Methods: A rat hind-limb, peroneal nerve model was used in all experimental groups: intact nerve (control group, n = 10); nerve division and repair (repair group, n = 9); and nerve division, insertion of microelectromechanical systems probe, and repair (repair plus probe group, n = 9). Nerve morphology, nerve to compound muscle action potential studies, walking tracks, and extensor digitorum longus muscle function tests were evaluated following an 80-day recovery.

Results: Repair and repair plus probe showed no differences in axon count, axon size, percentage nonneural area, compound muscle action potential amplitude, latency, muscle mass, muscle force, or walking track scores. Although there was some local fibrosis around each microelectromechanical systems probe, this did not lead to measurable detrimental effects in any anatomical or functional outcome measurements.

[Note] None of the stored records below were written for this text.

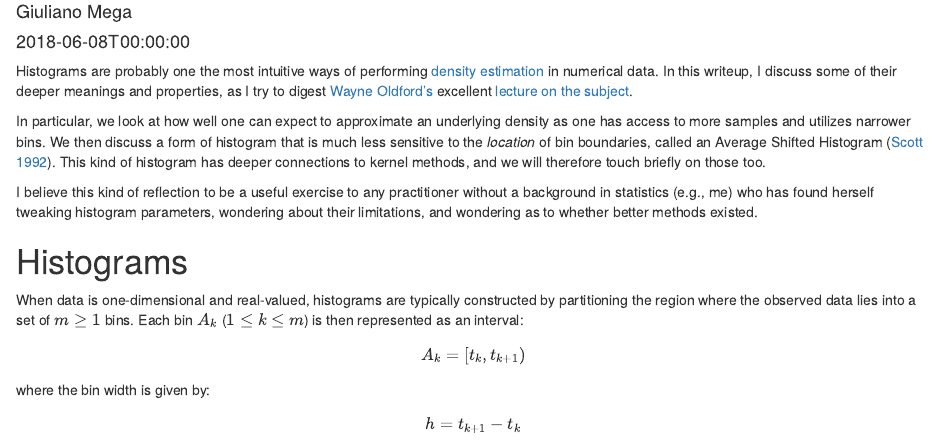
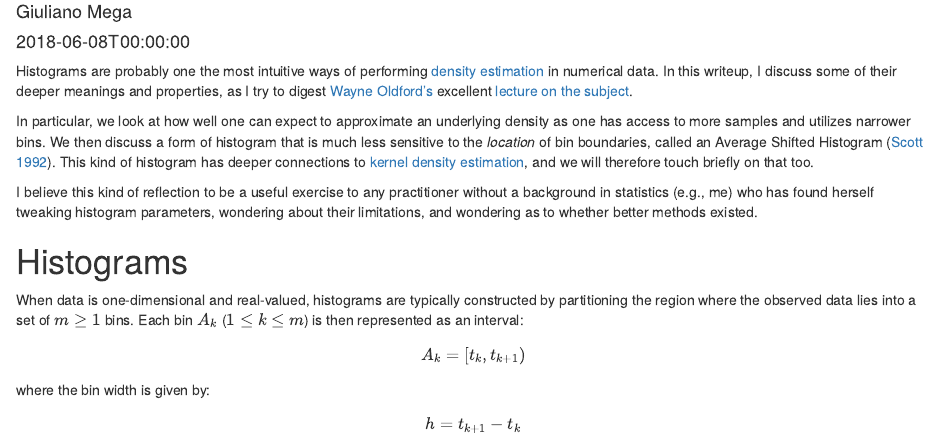
Before and after one commit to gmega/personal-website, an R Markdown document (content/post/2018-06-08-density.Rmd): the page in a window 1100 px wide, from 70 px down. Rendered offline with R 4.5, knitr and Pandoc, with nearby package versions; drawn as R Markdown's standard HTML page in place of the format the file asks for.

Commit message:
minor fixes, add google analytics

```diff
--- a/content/post/2018-06-08-density.Rmd
+++ b/content/post/2018-06-08-density.Rmd
@@ -24,7 +24,7 @@ library(gridExtra)
 
 Histograms are probably one the most intuitive ways of performing [density estimation](https://en.wikipedia.org/wiki/Density_estimation) in numerical data. In this writeup, I discuss some of their deeper meanings and properties, as I try to digest [Wayne Oldford's](https://uwaterloo.ca/statistics-and-actuarial-science/people-profiles/wayne-oldford) excellent [lecture on the subject](https://www.youtube.com/watch?v=tTxV2TdvFyU).
 
-In particular, we look at how well one can expect to approximate an underlying density as one has access to more samples and utilizes narrower bins. We then discuss a form of histogram that is much less sensitive to the _location_ of bin boundaries, called an Average Shifted Histogram [@scott-92]. This kind of histogram has deeper connections to kernel methods, and we will therefore touch briefly on those too.
+In particular, we look at how well one can expect to approximate an underlying density as one has access to more samples and utilizes narrower bins. We then discuss a form of histogram that is much less sensitive to the _location_ of bin boundaries, called an Average Shifted Histogram [@scott-92]. This kind of histogram has deeper connections to [kernel density estimation](https://en.wikipedia.org/wiki/Kernel_density_estimation), and we will therefore touch briefly on that too.
 
 I believe this kind of reflection to be a useful exercise to any practitioner without a background in statistics (e.g., me) who has found herself tweaking histogram parameters, wondering about their limitations, and wondering as to whether better methods existed.
 
```
Also changed, not shown: content/post/2018-06-08-density.html, content/post/2018-06-08-density.Rmd (2 more changed lines), 1 other file.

Conclusion: The absence of a significant difference between the repair and the repair plus probe groups regarding histology, compound muscle action potential, walking tracks, and muscle force suggests that microelectromechanical systems electrodes are compatible with regenerating axons and show promise for establishing chemical and electrical interfaces with peripheral nerves.

Ann Arbor, Mich.

From the Department of Surgery, Section of Plastic Surgery, University of Michigan Health Systems, and the Department of Biomedical Engineering, University of Michigan.

Received for publication September 15, 2010; accepted March 18, 2011.

Presented at the 53rd Annual Meeting of the Plastic Surgery Research Council, in Springfield, Illinois, May 28 through 31, 2008.

Disclosure: Microelectromechanical systems probes were provided free of charge from NeuroNexus Technologies (Ann Arbor, Mich.). Dr. Kipke is a partner in this company. The authors have no other financial interests to disclose.

Melanie G. Urbanchek, Ph.D.; University of Michigan, 109 Zina Pitcher Place, Ann Arbor, Mich. 48109-2200, melurban@umich.edu

©2011American Society of Plastic Surgeons